--- WORK INSTRUCTION ---
Scan the entries below for lines holding "hover". Give the number of such lines alone.

++++ SUPPLIED ENTRIES ++++

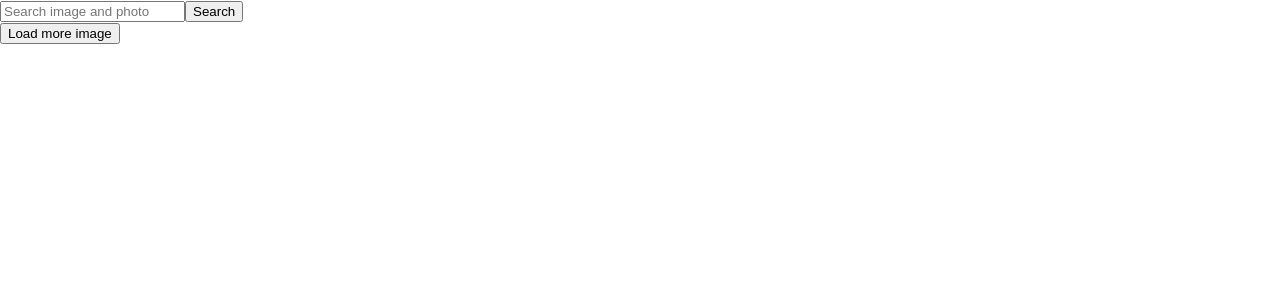
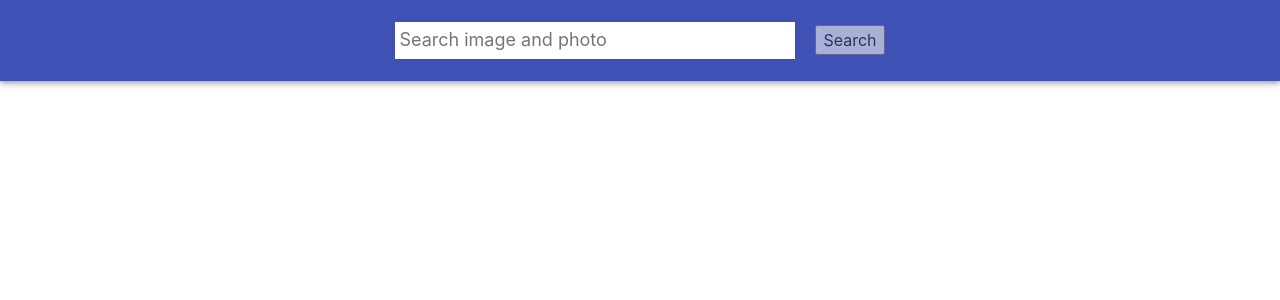
Before and after one commit to AnastasiiaZastup/goit-react-hw-03-image-finder, a React (Create React App) app: page / in a window 1280 px wide. Shown: the top 300 px of the page. Built offline with nearby package versions, Linux system fonts and the light colour scheme.

Commit message:
my commit

```diff
--- a/package.json
+++ b/package.json
@@ -9,6 +9,7 @@
     "@testing-library/user-event": "^13.5.0",
     "axios": "^1.6.2",
     "formik": "^2.4.5",
+    "modern-normalize": "^2.0.0",
     "react": "^18.1.0",
     "react-dom": "^18.1.0",
     "react-hot-toast": "^2.4.1",
--- a/src/components/App.jsx
+++ b/src/components/App.jsx
@@ -66,14 +66,19 @@ export class App extends Component {
   };
 
   render() {
-    const { images, isLoading } = this.state;
+    const { images, isLoading, allPage, page } = this.state;
     const galleryImage = images.length !== 0;
     return (
-      <div>
+      <div className='App'>
         <Searchbar onSubmit={this.handleSubmit} />
 
         {galleryImage && <ImageGallery images={images} />}
-        <Button onClick={this.handleLoadMore} />
+        {galleryImage && (
+          page<allPage
+          ? <Button onClick={this.handleLoadMore} />
+          : <p className='mess'>Opps!</p>
+        )}
+
         {isLoading && <Loader />}
         <Toaster />
       </div>
--- a/src/components/Button/Button.js
+++ b/src/components/Button/Button.js
@@ -1,3 +1,3 @@
 export const Button = ({ onClick }) => {
-  return <button onClick={onClick}>Load more image</button>;
+  return <button className="Button" onClick={onClick}>Load more image</button>;
 };
--- a/src/components/ImageGallery/ImageGallery.js
+++ b/src/components/ImageGallery/ImageGallery.js
@@ -3,7 +3,7 @@ import { ImageGalleryItem } from '../ImageGalleryItem/ImageGalleryItem';
 
 export const ImageGallery = ({ images }) => {
   return (
-    <ul>
+    <ul className='ImageGallery'>
       {images.map(item => {
         const {id, webformatURL, largeImageURL, tags} = item;
         return (
--- a/src/components/ImageGalleryItem/ImageGalleryItem.js
+++ b/src/components/ImageGalleryItem/ImageGalleryItem.js
@@ -25,8 +25,8 @@ export class ImageGalleryItem extends Component {
 
     return (
       <div>
-        <li onClick={this.openModal}>
-          <img src={image} alt= {tags} />
+        <li className='ImageGalleryItem' onClick={this.openModal}>
+          <img className = "ImageGalleryItem-image" src={image} alt= {tags} />
         </li>
         {modalIsOpen && (
           <CustomModal isOpen={modalIsOpen} onClose={this.closeModal} largeImg = {largeImage} tags = {tags} />
--- a/src/components/Loader/Loader.js
+++ b/src/components/Loader/Loader.js
@@ -1,7 +1,9 @@
 import { Vortex } from 'react-loader-spinner';
 export const Loader = () => {
   return (
+    <div className='Loader'>
     <Vortex
+    className = "loaders"
       visible={true}
       height="80"
       width="80"
@@ -10,5 +12,6 @@ export const Loader = () => {
       wrapperClass="vortex-wrapper"
       colors={['red', 'green', 'blue', 'yellow', 'orange', 'purple']}
     />
+    </div>
   );
 };
--- a/src/components/Searchbar/Searchbar.js
+++ b/src/components/Searchbar/Searchbar.js
@@ -12,14 +12,15 @@ export const Searchbar = ({ onSubmit }) => {
           onSubmit(values);
         }}
       >
-        <Form>
+        <Form className='SearchForm'>
           <div>
             <Field
+            className = "SearchForm-input"
               type="text"
               name="query"
               placeholder="Search image and photo"
             />
-            <button type="submit">Search</button>
+            <button className='SearchForm-button' type="submit">Search</button>
           </div>
         </Form>
       </Formik>
--- a/src/index.js
+++ b/src/index.js
@@ -1,7 +1,8 @@
 import React from 'react';
 import ReactDOM from 'react-dom/client';
 import { App } from 'components/App';
-import './index.css';
+import './styles.css';
+import 'modern-normalize';
 
 ReactDOM.createRoot(document.getElementById('root')).render(
   <React.StrictMode>
--- /dev/null
+++ b/src/styles.css
@@ -0,0 +1,241 @@
+html {
+  box-sizing: border-box;
+  width: 100vw;
+  overflow-x: hidden;
+}
+
+*,
+*::before,
+*::after {
+  box-sizing: inherit;
+}
+
+body {
+  margin: 0;
+  font-family: -apple-system, BlinkMacSystemFont, 'Segoe UI', Roboto,
+    Oxygen-Sans, Ubuntu, Cantarell, 'Helvetica Neue', sans-serif;
+  color: #212121;
+  background-color: #fff;
+  -webkit-font-smoothing: antialiased;
+  -moz-osx-font-smoothing: grayscale;
+}
+
+img {
+  display: block;
+  max-width: 100%;
+  height: auto;
+}
+
+/*
+ * Стили компонента App
+ */
+.App {
+  display: grid;
+  grid-template-columns: 1fr;
+  grid-gap: 16px;
+  padding-bottom: 24px;
+}
+
+/*
+ * Стили компонента Searchbar
+ */
+.Searchbar {
+  top: 0;
+  left: 0;
+  position: sticky;
+  z-index: 1100;
+  display: flex;
+  justify-content: center;
+  align-items: center;
+  min-height: 64px;
+  padding-right: 24px;
+  padding-left: 24px;
+  padding-top: 12px;
+  padding-bottom: 12px;
+  color: #fff;
+  background-color: #3f51b5;
+  box-shadow: 0px 2px 4px -1px rgba(0, 0, 0, 0.2),
+    0px 4px 5px 0px rgba(0, 0, 0, 0.14), 0px 1px 10px 0px rgba(0, 0, 0, 0.12);
+}
+
+/*
+ * Стили компонента SearchForm
+ */
+.SearchForm {
+  top: 0;
+  left: 0;
+  position: sticky;
+  z-index: 1100;
+  display: flex;
+  justify-content: center;
+  align-items: center;
+  min-height: 64px;
+  padding-right: 24px;
+  padding-left: 24px;
+  padding-top: 12px;
+  padding-bottom: 12px;
+  color: #fff;
+  background-color: #3f51b5;
+  box-shadow: 0px 2px 4px -1px rgba(0, 0, 0, 0.2),
+    0px 4px 5px 0px rgba(0, 0, 0, 0.14), 0px 1px 10px 0px rgba(0, 0, 0, 0.12);
+}
+
+.SearchForm-button {
+  display: inline-block;
+  opacity: 0.6;
+  transition: opacity 250ms cubic-bezier(0.4, 0, 0.2, 1);
+  cursor: pointer;
+  outline: none;
+  margin-left: 20px;
+  color: #212121;
+  height: 30px;
+}
+
+.SearchForm-button:hover {
+  opacity: 1;
+}
+
+.SearchForm-button-label {
+  position: absolute;
+  width: 1px;
+  height: 1px;
+  padding: 0;
+  overflow: hidden;
+  clip: rect(0, 0, 0, 0);
+  white-space: nowrap;
+  clip-path: inset(50%);
+  border: 0;
+}
+
+.SearchForm-input {
+  display: inline-block;
+  width: 400px;
+  font: inherit;
+  font-size: 15px;
+  border: none;
+  outline: none;
+  padding-left: 4px;
+  padding-right: 4px;
+  padding-top: 10px;
+  padding-bottom: 10px;
+  margin-top: 10px;
+  margin-bottom: 10px;
+}
+
+.SearchForm-input::placeholder {
+  font: inherit;
+  font-size: 18px;
+}
+
+/*
+ * Стили компонента ImageGallery
+ */
+.ImageGallery {
+  display: grid;
+  max-width: calc(100vw - 48px);
+  grid-template-columns: repeat(auto-fill, minmax(320px, 1fr));
+  grid-gap: 16px;
+  margin-top: 0;
+  margin-bottom: 0;
+  padding: 0;
+  list-style: none;
+  margin-left: auto;
+  margin-right: auto;
+}
+
+/*
+ * Стили компонента ImageGalleryItem
+ */
+.ImageGalleryItem {
+  border-radius: 2px;
+  box-shadow: 0px 1px 3px 0px rgba(0, 0, 0, 0.2),
+    0px 1px 1px 0px rgba(0, 0, 0, 0.14), 0px 2px 1px -1px rgba(0, 0, 0, 0.12);
+}
+
+.ImageGalleryItem-image {
+  width: 100%;
+  height: 260px;
+  object-fit: cover;
+  transition: transform 250ms cubic-bezier(0.4, 0, 0.2, 1);
+}
+
+.ImageGalleryItem-image:hover {
+  transform: scale(1.03);
+  cursor: zoom-in;
+}
+
+/*
+ * Стили компонента Modal
+ */
+
+.Overlay {
+  position: fixed;
+  top: 0;
+  left: 0;
+  width: 100vw;
+  height: 100vh;
+  display: flex;
+  justify-content: center;
+  align-items: center;
+  z-index: 1200;
+}
+
+.Modal {
+  max-width: calc(100vw - 48px);
+  max-height: calc(100vh - 24px);
+  position: absolute;
+  top: 50%;
+  left: 50%;
+  right: auto;
+  bottom: auto;
+  margin-right: -50%;
+  transform: translate(-50%, -50%);
+}
+
+/*
+* Стили компонента Buton (Load more)
+*/
+.Button {
+  padding: 8px 16px;
+  border-radius: 2px;
+  background-color: #3f51b5;
+  transition: all 250ms cubic-bezier(0.4, 0, 0.2, 1);
+  text-align: center;
+  display: inline-block;
+  color: #fff;
+  border: 0;
+  text-decoration: none;
+  cursor: pointer;
+  font-family: inherit;
+  font-size: 18px;
+  line-height: 24px;
+  font-style: normal;
+  font-weight: 500;
+  min-width: 180px;
+  box-shadow: 0px 3px 1px -2px rgba(0, 0, 0, 0.2),
+    0px 2px 2px 0px rgba(0, 0, 0, 0.14), 0px 1px 5px 0px rgba(0, 0, 0, 0.12);
+}
+
+.Button:hover,
+.Button:focus {
+  background-color: #303f9f;
+}
+
+.Loader{
+  position: fixed;
+    top: 0;
+    left: 0;
+    display: flex;
+    justify-content: center;
+    align-items: center;
+    width: 100vw;
+    height: 100vh;
+}
+
+.loaders {
+  z-index: 1200;
+}
+
+.mess {
+  text-align: center;
+}
```
Also changed, not shown: 1 other file (tests, documents, lock files or other folders).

++++

--- ANSWER FOR THIS EXERCISE ---
3